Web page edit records
Content starts

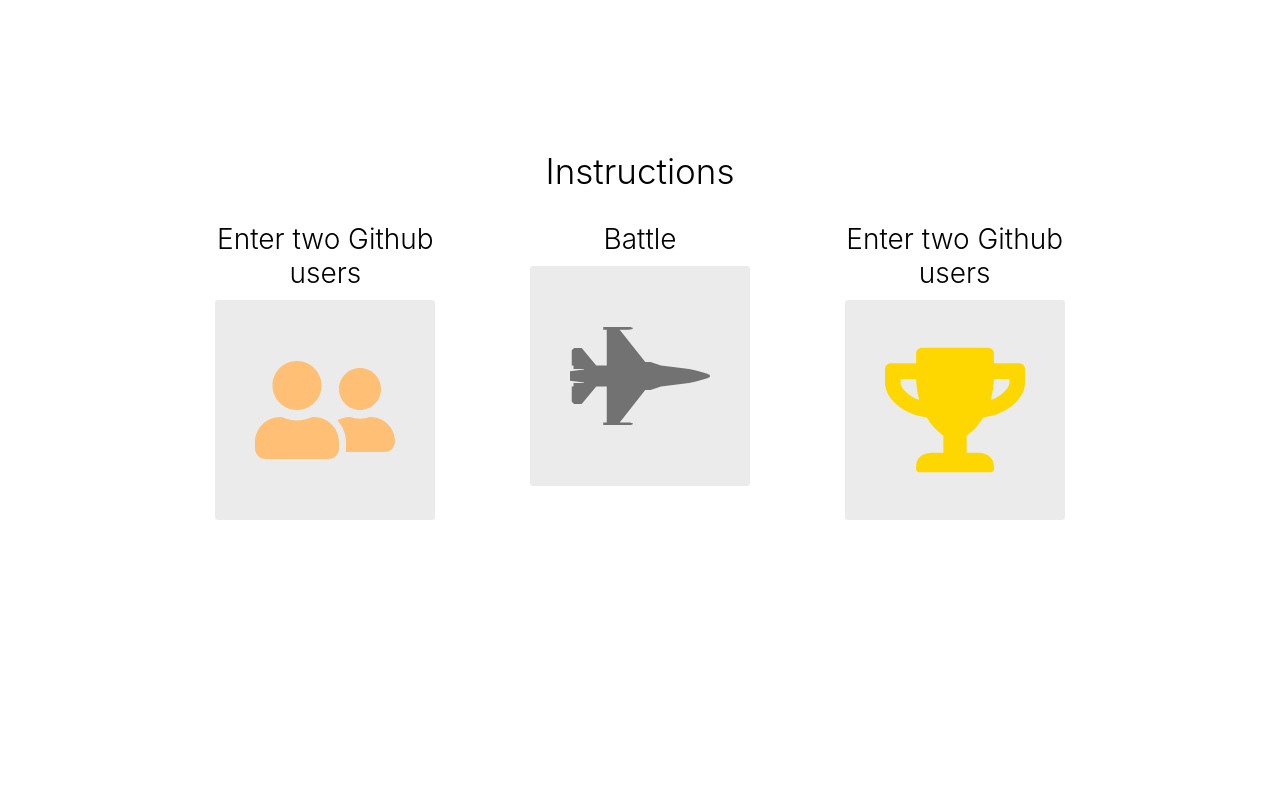
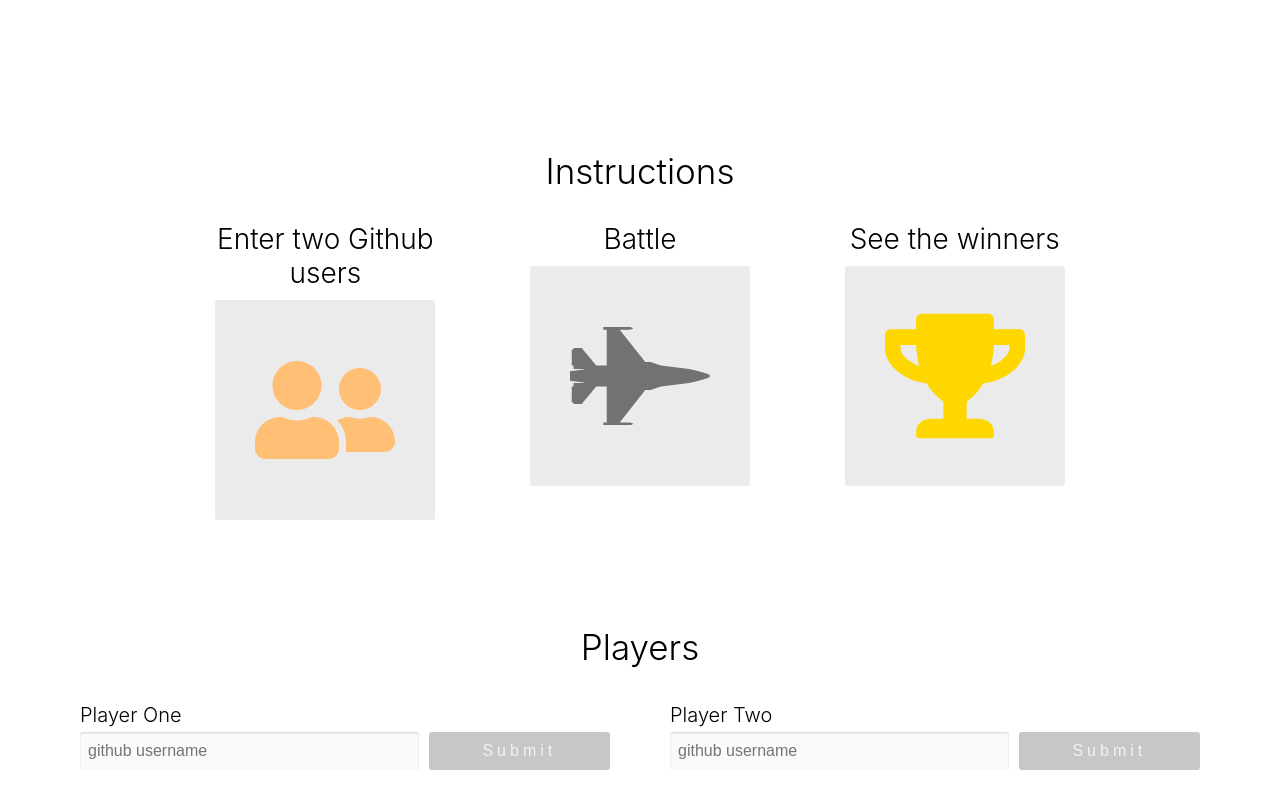
Before and after one commit to dipopa/github-battle, a React app: page / in a window 1280 px wide. Built offline with nearby package versions, Linux system fonts and the light colour scheme.

Commit message:
Render PlayerInput

```diff
--- a/app/components/Battle.js
+++ b/app/components/Battle.js
@@ -18,7 +18,7 @@ function Instructions() {
                     <FaFighterJet className='bg-light' color='#727272' size={140} />
                 </li>
                 <li>
-                    <h3 className='header-sm'>Enter two Github users</h3>
+                    <h3 className='header-sm'>See the winners</h3>
                     <FaTrophy className='bg-light' color='rgb(255, 215, 0)' size={140} />
                 </li>
             </ol>
@@ -56,7 +56,7 @@ class PlayerInput extends React.Component {
                 <label htmlFor='username' className='player-label'>
                     {this.props.label}
                 </label>
-                <div>
+                <div className='row player-inputs'>
                     <input
                         type='text'
                         id='username'
@@ -85,10 +85,48 @@ PlayerInput.propTypes = {
 }
 
 export default class Battle extends React.Component {
+    constructor(props) {
+        super(props);
+
+        this.state = {
+            playerOne: null,
+            playerTwo: null,
+        }
+
+        this.handleSubmit = this.handleSubmit.bind(this)
+    }
+
+    handleSubmit(id, player) {
+        this.setState({
+            [id]: player
+        })
+    }
+
     render() {
+        const { playerOne, playerTwo } = this.state
+
         return (
             <>
                 <Instructions/>
+
+                <div className='players-container'>
+                    <h1 className='center-text header-lg'>Players</h1>
+                    <div className='row space-around'>
+                        {playerOne === null && (
+                            <PlayerInput
+                                label='Player One'
+                                onSubmit={(player) => this.handleSubmit('playerOne', player)}
+                            />
+                        )}
+
+                        {playerTwo === null && (
+                            <PlayerInput
+                                label='Player Two'
+                                onSubmit={(player) => this.handleSubmit('playerTwo', player)}
+                            />
+                        )}
+                    </div>
+                </div>
             </>
         )
     }
--- a/app/index.css
+++ b/app/index.css
@@ -147,6 +147,11 @@ li {
     flex-direction: column;
 }
 
+.row {
+    display: flex;
+    flex-direction: row;
+  }
+
 .player {
     flex: 1;
     margin: 0 20px;
@@ -166,6 +171,10 @@ li {
     border: none;
     box-shadow: inset 0 1px 2px rgba(0, 0, 0, 0.15);
 }
+
+.player-inputs .input-light {
+    background: rgba(0, 0, 0, 0.02);
+  }
 
 .player-inputs button {
     flex: 1;
@@ -196,3 +205,7 @@ li {
     color: #f2f2f2;
     background: #c7c7c7;
 }
+
+.players-container {
+    margin: 100px 0;
+}
```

Content ends

WORK TO BE COMPLETED » Write out each entry again exactly, and skip the pictures.

RESULT OF THE EXERCISE »
Before and after one commit to dipopa/github-battle, a React app: page / in a window 1280 px wide. Built offline with nearby package versions, Linux system fonts and the light colour scheme.

Commit message:
Render PlayerInput

```diff
--- a/app/components/Battle.js
+++ b/app/components/Battle.js
@@ -18,7 +18,7 @@ function Instructions() {
                     <FaFighterJet className='bg-light' color='#727272' size={140} />
                 </li>
                 <li>
-                    <h3 className='header-sm'>Enter two Github users</h3>
+                    <h3 className='header-sm'>See the winners</h3>
                     <FaTrophy className='bg-light' color='rgb(255, 215, 0)' size={140} />
                 </li>
             </ol>
@@ -56,7 +56,7 @@ class PlayerInput extends React.Component {
                 <label htmlFor='username' className='player-label'>
                     {this.props.label}
                 </label>
-                <div>
+                <div className='row player-inputs'>
                     <input
                         type='text'
                         id='username'
@@ -85,10 +85,48 @@ PlayerInput.propTypes = {
 }
 
 export default class Battle extends React.Component {
+    constructor(props) {
+        super(props);
+
+        this.state = {
+            playerOne: null,
+            playerTwo: null,
+        }
+
+        this.handleSubmit = this.handleSubmit.bind(this)
+    }
+
+    handleSubmit(id, player) {
+        this.setState({
+            [id]: player
+        })
+    }
+
     render() {
+        const { playerOne, playerTwo } = this.state
+
         return (
             <>
                 <Instructions/>
+
+                <div className='players-container'>
+                    <h1 className='center-text header-lg'>Players</h1>
+                    <div className='row space-around'>
+                        {playerOne === null && (
+                            <PlayerInput
+                                label='Player One'
+                                onSubmit={(player) => this.handleSubmit('playerOne', player)}
+                            />
+                        )}
+
+                        {playerTwo === null && (
+                            <PlayerInput
+                                label='Player Two'
+                                onSubmit={(player) => this.handleSubmit('playerTwo', player)}
+                            />
+                        )}
+                    </div>
+                </div>
             </>
         )
     }
--- a/app/index.css
+++ b/app/index.css
@@ -147,6 +147,11 @@ li {
     flex-direction: column;
 }
 
+.row {
+    display: flex;
+    flex-direction: row;
+  }
+
 .player {
     flex: 1;
     margin: 0 20px;
@@ -166,6 +171,10 @@ li {
     border: none;
     box-shadow: inset 0 1px 2px rgba(0, 0, 0, 0.15);
 }
+
+.player-inputs .input-light {
+    background: rgba(0, 0, 0, 0.02);
+  }
 
 .player-inputs button {
     flex: 1;
@@ -196,3 +205,7 @@ li {
     color: #f2f2f2;
     background: #c7c7c7;
 }
+
+.players-container {
+    margin: 100px 0;
+}
```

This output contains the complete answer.